## TASK REQUIREMENTS
Your task is to copy each line of the listing that contains the word "clss".

## INPUT DATA
▼
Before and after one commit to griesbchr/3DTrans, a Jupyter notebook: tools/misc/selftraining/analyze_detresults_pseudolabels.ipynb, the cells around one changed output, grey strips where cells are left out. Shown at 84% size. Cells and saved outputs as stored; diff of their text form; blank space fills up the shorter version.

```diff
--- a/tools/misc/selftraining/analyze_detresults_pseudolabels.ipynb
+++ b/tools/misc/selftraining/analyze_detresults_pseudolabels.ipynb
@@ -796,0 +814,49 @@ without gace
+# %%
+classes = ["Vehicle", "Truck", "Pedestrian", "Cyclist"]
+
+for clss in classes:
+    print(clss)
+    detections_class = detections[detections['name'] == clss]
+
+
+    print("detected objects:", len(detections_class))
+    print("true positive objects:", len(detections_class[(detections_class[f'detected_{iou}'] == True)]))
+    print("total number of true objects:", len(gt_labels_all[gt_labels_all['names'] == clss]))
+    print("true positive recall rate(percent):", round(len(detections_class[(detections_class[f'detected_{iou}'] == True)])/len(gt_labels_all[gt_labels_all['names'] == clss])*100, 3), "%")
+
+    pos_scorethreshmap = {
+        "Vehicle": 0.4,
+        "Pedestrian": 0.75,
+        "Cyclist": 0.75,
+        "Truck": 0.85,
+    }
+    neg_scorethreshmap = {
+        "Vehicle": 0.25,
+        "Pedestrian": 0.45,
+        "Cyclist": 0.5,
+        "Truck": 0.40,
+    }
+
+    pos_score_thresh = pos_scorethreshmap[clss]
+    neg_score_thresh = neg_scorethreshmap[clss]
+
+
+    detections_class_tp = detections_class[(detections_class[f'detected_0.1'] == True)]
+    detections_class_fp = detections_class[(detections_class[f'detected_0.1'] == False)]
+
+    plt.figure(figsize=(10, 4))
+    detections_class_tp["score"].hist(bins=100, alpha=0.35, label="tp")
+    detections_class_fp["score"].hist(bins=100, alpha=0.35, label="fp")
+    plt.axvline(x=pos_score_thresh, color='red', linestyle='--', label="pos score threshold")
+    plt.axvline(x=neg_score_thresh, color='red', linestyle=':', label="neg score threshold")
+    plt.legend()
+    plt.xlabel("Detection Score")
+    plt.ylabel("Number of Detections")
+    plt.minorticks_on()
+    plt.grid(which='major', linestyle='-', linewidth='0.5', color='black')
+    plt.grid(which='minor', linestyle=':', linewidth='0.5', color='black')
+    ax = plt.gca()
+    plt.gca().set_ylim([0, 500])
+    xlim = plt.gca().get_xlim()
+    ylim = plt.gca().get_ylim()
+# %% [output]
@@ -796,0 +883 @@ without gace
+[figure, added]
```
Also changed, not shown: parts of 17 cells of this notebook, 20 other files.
▲
▼
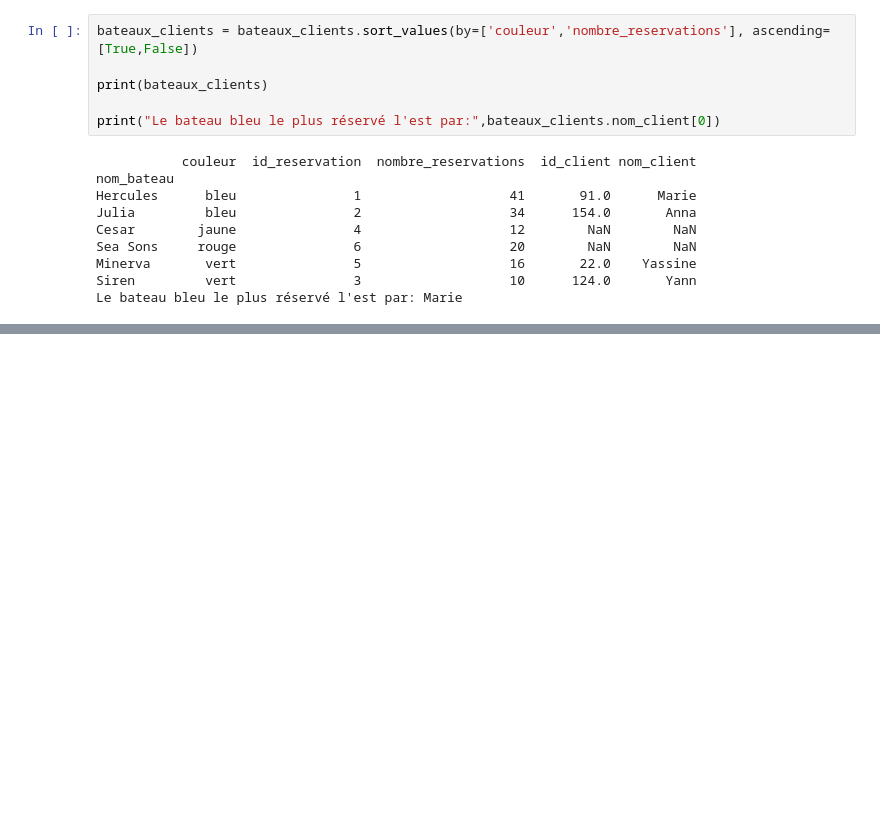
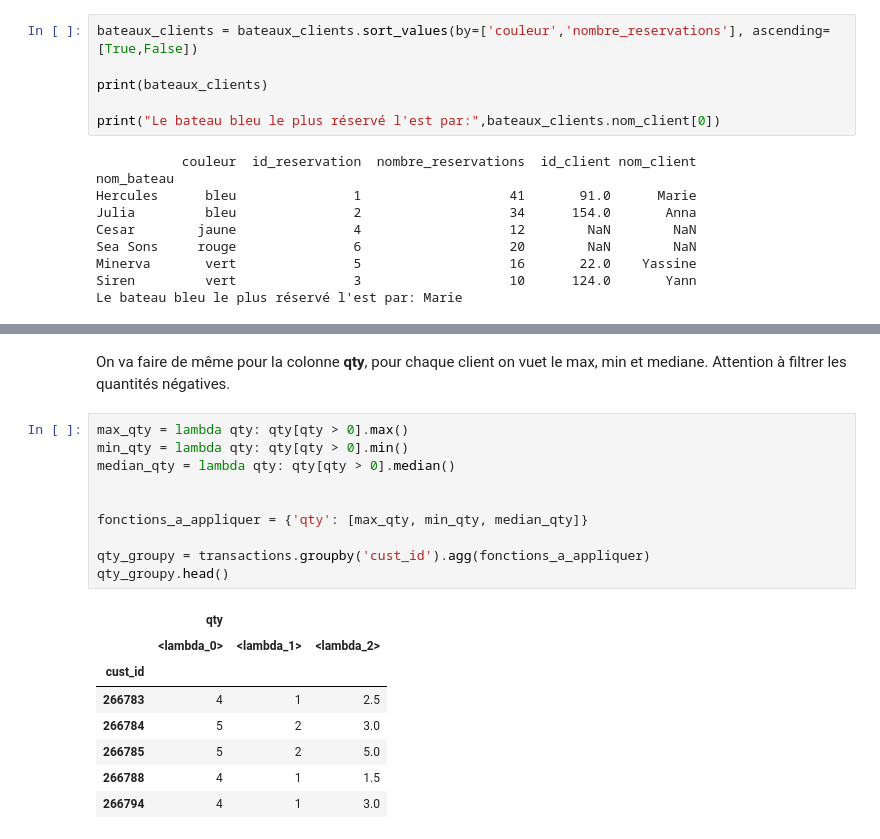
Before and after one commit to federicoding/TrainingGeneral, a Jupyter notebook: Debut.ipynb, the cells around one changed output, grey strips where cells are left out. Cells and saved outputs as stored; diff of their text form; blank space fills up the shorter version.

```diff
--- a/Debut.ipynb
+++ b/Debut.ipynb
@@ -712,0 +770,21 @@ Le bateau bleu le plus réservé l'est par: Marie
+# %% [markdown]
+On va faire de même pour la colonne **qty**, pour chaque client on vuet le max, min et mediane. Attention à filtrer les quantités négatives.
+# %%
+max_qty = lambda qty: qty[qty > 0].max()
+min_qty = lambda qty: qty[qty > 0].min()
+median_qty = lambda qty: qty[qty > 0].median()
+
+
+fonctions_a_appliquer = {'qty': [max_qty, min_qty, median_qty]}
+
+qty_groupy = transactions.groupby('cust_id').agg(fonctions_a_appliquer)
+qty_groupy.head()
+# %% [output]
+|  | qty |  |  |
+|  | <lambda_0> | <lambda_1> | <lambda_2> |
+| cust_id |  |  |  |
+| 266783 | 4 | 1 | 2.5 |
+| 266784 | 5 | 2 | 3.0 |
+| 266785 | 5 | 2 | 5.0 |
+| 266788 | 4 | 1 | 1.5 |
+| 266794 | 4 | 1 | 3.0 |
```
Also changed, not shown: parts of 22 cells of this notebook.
▲
▼
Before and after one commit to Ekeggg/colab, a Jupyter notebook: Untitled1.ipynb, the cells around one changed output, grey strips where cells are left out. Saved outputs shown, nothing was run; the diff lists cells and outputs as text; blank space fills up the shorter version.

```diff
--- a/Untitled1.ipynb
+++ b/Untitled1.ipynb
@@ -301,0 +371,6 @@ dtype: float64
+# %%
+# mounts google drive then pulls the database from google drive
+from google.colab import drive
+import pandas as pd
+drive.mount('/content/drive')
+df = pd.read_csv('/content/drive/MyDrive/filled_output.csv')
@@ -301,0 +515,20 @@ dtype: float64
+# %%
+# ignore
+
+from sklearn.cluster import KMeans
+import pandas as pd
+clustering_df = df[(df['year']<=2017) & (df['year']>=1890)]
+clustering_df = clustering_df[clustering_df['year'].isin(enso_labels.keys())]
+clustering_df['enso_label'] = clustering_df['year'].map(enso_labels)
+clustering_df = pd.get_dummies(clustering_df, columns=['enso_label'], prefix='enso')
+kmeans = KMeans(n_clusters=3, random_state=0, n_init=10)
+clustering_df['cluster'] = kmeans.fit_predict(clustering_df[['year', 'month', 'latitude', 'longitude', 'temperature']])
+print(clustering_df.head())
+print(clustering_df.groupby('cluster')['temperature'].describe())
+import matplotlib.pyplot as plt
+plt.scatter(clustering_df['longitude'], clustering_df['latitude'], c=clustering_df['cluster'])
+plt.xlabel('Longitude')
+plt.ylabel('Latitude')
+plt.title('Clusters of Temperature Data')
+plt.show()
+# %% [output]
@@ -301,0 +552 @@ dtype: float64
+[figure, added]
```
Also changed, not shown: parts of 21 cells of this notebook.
▲
## OUTPUT FOR THIS TASK
+for clss in classes:
+    print(clss)
+    detections_class = detections[detections['name'] == clss]
+    print("total number of true objects:", len(gt_labels_all[gt_labels_all['names'] == clss]))
+    print("true positive recall rate(percent):", round(len(detections_class[(detections_class[f'detected_{iou}'] == True)])/len(gt_labels_all[gt_labels_all['names'] == clss])*100, 3), "%")
+    pos_score_thresh = pos_scorethreshmap[clss]
+    neg_score_thresh = neg_scorethreshmap[clss]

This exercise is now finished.